■ **Problem to solve**: Your answer should consist of the lines in the following data that contain "inline".

■ **Record excerpts**:
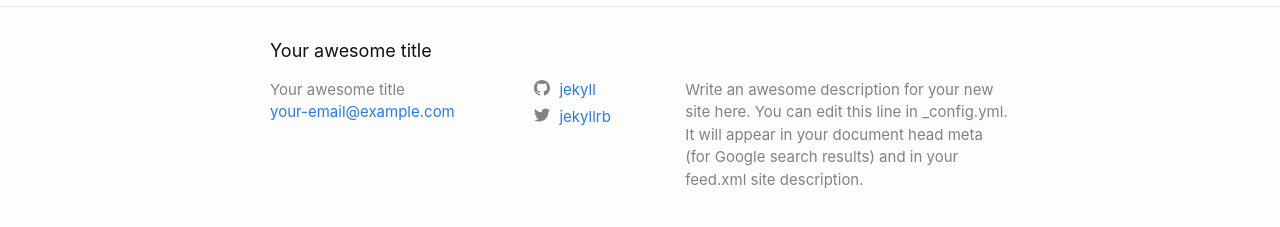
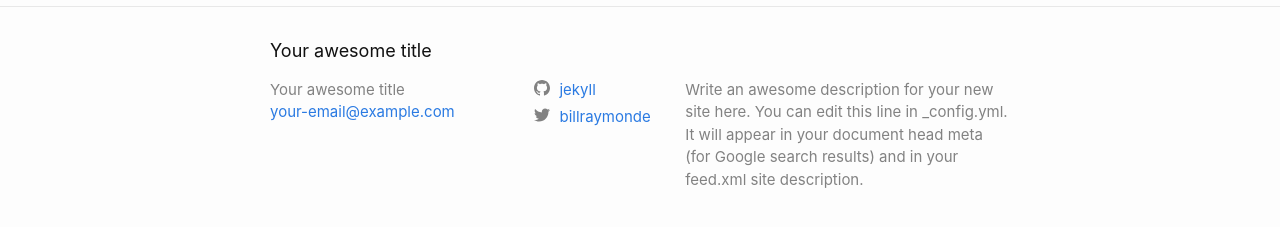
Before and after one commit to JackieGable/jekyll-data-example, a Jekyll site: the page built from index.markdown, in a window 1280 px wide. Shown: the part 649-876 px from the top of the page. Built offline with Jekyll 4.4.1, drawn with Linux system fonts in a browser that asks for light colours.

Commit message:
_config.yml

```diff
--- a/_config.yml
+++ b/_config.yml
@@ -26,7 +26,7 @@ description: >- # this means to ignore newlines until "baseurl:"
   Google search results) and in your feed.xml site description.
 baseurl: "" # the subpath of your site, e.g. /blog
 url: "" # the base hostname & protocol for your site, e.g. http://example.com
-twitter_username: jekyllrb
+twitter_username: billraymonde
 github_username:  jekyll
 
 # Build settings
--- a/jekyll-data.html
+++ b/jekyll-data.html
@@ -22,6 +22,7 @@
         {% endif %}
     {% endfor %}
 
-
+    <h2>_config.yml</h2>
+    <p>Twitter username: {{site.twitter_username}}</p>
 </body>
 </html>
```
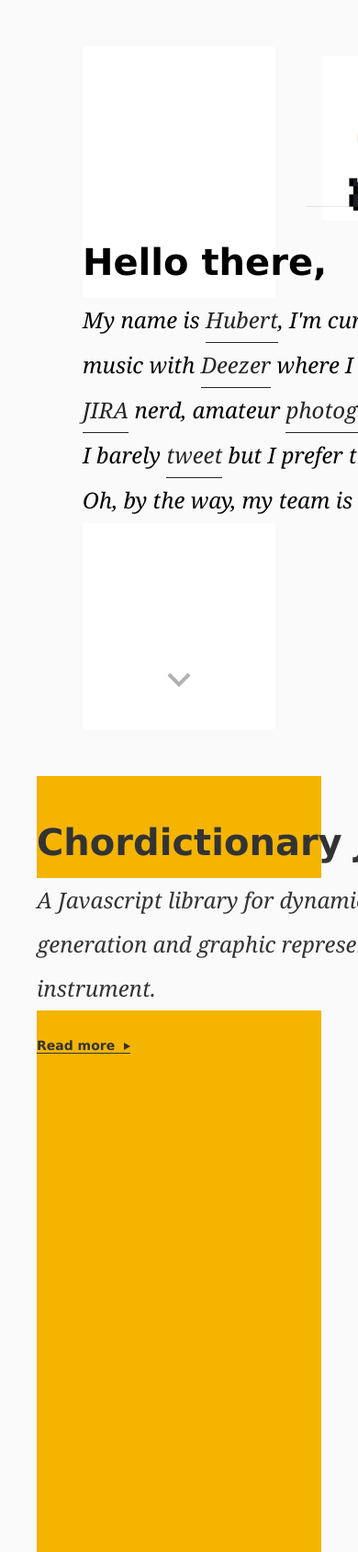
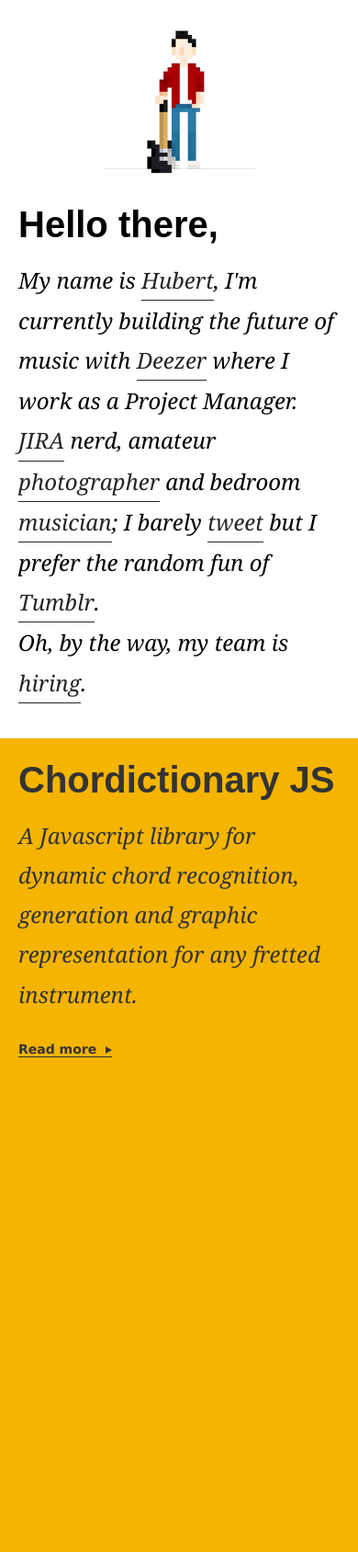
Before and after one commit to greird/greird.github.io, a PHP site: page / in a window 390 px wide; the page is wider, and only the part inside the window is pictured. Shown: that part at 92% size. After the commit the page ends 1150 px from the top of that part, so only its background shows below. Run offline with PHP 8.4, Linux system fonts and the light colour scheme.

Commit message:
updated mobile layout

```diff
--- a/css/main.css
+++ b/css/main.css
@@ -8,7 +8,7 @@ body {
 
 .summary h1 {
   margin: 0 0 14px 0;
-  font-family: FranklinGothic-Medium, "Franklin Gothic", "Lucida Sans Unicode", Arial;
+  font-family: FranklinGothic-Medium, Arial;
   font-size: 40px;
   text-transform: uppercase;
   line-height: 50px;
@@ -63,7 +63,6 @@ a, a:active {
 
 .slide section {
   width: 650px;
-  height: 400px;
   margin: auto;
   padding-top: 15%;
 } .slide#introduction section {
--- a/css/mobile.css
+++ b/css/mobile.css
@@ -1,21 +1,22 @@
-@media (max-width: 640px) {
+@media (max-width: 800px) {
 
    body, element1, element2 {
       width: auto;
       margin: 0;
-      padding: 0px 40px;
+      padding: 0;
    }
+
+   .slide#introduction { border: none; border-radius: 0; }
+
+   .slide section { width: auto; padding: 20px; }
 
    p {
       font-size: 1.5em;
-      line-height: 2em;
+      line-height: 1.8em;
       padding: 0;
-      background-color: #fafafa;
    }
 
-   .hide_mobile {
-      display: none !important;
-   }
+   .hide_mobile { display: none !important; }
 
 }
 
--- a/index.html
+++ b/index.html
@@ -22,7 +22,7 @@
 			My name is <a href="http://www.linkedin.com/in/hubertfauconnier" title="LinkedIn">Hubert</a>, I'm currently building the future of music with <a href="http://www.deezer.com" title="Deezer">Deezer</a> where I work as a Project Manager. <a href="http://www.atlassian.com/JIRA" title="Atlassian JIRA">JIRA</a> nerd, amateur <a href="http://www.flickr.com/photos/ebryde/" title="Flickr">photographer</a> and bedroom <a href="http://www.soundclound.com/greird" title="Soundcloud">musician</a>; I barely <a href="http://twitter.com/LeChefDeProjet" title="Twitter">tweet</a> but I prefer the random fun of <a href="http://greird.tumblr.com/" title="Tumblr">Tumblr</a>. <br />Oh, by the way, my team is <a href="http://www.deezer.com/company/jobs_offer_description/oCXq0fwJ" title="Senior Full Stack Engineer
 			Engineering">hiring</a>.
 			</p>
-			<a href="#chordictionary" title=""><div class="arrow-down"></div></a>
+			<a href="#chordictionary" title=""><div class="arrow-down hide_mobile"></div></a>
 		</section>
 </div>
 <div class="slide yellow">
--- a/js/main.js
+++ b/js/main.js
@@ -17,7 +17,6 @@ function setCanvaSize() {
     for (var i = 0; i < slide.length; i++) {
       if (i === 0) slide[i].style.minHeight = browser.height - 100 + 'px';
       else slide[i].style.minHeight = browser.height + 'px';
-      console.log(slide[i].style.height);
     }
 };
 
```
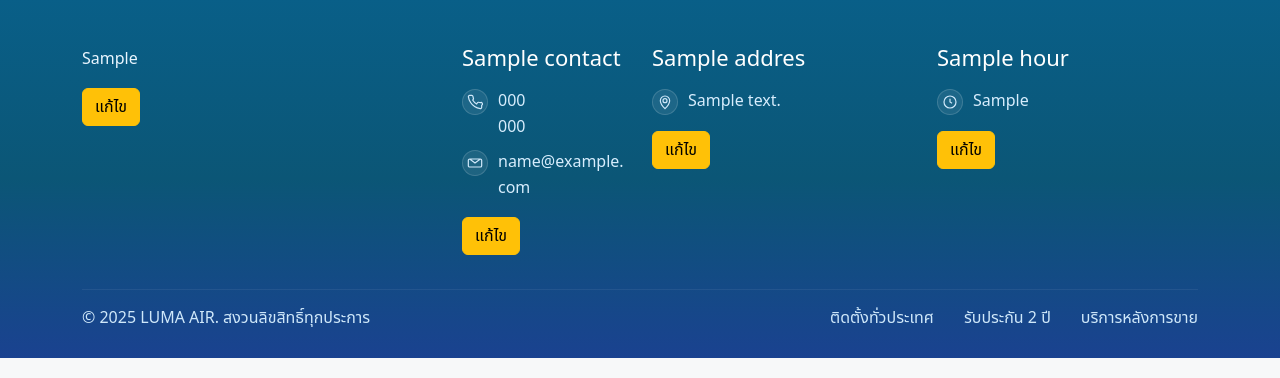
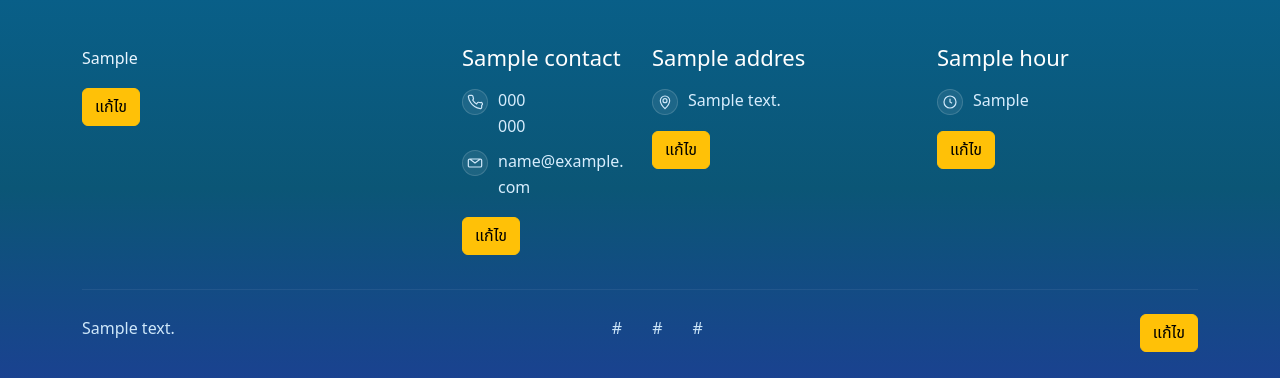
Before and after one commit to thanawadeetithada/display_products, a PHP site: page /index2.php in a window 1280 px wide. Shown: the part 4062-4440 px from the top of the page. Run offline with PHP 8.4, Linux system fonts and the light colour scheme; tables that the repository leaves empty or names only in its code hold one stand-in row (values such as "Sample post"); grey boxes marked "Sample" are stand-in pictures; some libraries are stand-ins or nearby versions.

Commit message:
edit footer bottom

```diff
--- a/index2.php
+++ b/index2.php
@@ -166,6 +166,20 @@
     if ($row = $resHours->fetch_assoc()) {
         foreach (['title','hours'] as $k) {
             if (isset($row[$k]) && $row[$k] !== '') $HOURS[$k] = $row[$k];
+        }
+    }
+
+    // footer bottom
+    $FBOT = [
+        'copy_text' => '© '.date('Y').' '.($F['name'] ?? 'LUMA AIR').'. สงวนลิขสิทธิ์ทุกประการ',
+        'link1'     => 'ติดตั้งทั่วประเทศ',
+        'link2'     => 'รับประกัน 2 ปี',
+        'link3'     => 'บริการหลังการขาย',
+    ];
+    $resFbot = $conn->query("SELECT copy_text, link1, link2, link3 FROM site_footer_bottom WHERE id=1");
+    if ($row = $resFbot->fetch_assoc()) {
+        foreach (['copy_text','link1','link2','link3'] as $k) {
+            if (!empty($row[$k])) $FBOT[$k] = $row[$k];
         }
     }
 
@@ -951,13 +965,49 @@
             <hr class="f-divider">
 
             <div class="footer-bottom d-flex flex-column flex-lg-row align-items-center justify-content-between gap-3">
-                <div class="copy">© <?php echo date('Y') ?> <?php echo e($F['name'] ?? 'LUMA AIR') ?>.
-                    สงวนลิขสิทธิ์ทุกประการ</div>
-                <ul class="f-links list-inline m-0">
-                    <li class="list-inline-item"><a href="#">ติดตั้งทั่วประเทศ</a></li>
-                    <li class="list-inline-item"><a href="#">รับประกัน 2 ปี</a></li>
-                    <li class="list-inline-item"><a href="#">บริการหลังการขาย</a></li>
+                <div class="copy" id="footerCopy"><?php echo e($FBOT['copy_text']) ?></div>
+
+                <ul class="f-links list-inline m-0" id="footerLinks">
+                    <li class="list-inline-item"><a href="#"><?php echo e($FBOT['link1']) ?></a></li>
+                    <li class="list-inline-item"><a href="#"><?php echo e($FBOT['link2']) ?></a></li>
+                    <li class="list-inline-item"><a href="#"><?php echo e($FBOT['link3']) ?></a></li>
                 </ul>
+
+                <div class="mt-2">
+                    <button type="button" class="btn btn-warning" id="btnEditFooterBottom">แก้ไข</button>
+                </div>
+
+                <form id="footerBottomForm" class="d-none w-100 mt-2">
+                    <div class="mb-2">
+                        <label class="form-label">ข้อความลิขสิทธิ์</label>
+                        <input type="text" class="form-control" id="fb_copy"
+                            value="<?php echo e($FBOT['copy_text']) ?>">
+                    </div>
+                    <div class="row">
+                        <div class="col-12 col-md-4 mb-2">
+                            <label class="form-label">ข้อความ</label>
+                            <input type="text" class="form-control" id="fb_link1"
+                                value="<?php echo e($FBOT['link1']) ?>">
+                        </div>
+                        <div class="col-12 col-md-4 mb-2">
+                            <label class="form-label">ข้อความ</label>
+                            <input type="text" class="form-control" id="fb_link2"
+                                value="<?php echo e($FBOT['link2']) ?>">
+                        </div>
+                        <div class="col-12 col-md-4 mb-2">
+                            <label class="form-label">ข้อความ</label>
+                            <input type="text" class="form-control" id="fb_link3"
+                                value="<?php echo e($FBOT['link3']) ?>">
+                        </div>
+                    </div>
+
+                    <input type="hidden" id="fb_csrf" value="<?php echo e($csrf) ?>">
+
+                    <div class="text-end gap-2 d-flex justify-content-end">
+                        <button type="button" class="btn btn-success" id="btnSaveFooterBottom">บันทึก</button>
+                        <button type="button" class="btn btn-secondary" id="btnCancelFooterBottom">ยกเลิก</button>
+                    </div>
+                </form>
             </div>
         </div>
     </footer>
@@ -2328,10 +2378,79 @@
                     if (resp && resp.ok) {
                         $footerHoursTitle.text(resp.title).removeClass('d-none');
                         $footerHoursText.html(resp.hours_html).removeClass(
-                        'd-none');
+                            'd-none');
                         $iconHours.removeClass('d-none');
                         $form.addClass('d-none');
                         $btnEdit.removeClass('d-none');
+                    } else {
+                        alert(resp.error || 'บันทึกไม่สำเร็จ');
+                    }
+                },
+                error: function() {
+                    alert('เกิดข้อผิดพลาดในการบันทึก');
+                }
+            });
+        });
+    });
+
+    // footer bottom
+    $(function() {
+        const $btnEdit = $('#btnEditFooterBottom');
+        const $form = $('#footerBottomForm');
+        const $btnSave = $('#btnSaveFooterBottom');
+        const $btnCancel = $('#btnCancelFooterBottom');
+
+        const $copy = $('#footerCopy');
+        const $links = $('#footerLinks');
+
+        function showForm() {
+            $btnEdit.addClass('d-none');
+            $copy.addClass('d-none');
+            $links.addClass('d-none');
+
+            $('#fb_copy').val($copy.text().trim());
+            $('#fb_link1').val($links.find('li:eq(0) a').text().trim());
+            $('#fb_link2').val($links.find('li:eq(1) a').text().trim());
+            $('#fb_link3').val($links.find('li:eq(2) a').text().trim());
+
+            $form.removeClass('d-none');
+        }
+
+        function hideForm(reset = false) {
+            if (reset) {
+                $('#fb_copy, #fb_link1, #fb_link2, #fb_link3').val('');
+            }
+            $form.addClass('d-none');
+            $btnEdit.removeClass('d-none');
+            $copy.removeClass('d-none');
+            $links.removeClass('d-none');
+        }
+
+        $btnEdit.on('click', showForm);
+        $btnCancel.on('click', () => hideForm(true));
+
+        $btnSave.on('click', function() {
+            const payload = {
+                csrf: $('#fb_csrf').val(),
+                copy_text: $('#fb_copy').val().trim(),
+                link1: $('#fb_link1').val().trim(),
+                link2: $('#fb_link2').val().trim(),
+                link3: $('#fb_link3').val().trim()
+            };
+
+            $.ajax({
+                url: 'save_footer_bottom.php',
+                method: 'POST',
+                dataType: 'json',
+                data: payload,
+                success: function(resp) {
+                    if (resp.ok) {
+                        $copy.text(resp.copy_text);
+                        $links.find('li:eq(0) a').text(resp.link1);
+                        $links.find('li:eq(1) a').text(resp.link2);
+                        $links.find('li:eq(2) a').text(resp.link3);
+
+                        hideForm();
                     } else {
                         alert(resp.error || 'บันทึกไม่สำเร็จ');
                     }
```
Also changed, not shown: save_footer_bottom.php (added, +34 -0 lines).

■ **Exercise result**:
-                <ul class="f-links list-inline m-0">
-                    <li class="list-inline-item"><a href="#">ติดตั้งทั่วประเทศ</a></li>
-                    <li class="list-inline-item"><a href="#">รับประกัน 2 ปี</a></li>
-                    <li class="list-inline-item"><a href="#">บริการหลังการขาย</a></li>
+                <ul class="f-links list-inline m-0" id="footerLinks">
+                    <li class="list-inline-item"><a href="#"><?php echo e($FBOT['link1']) ?></a></li>
+                    <li class="list-inline-item"><a href="#"><?php echo e($FBOT['link2']) ?></a></li>
+                    <li class="list-inline-item"><a href="#"><?php echo e($FBOT['link3']) ?></a></li>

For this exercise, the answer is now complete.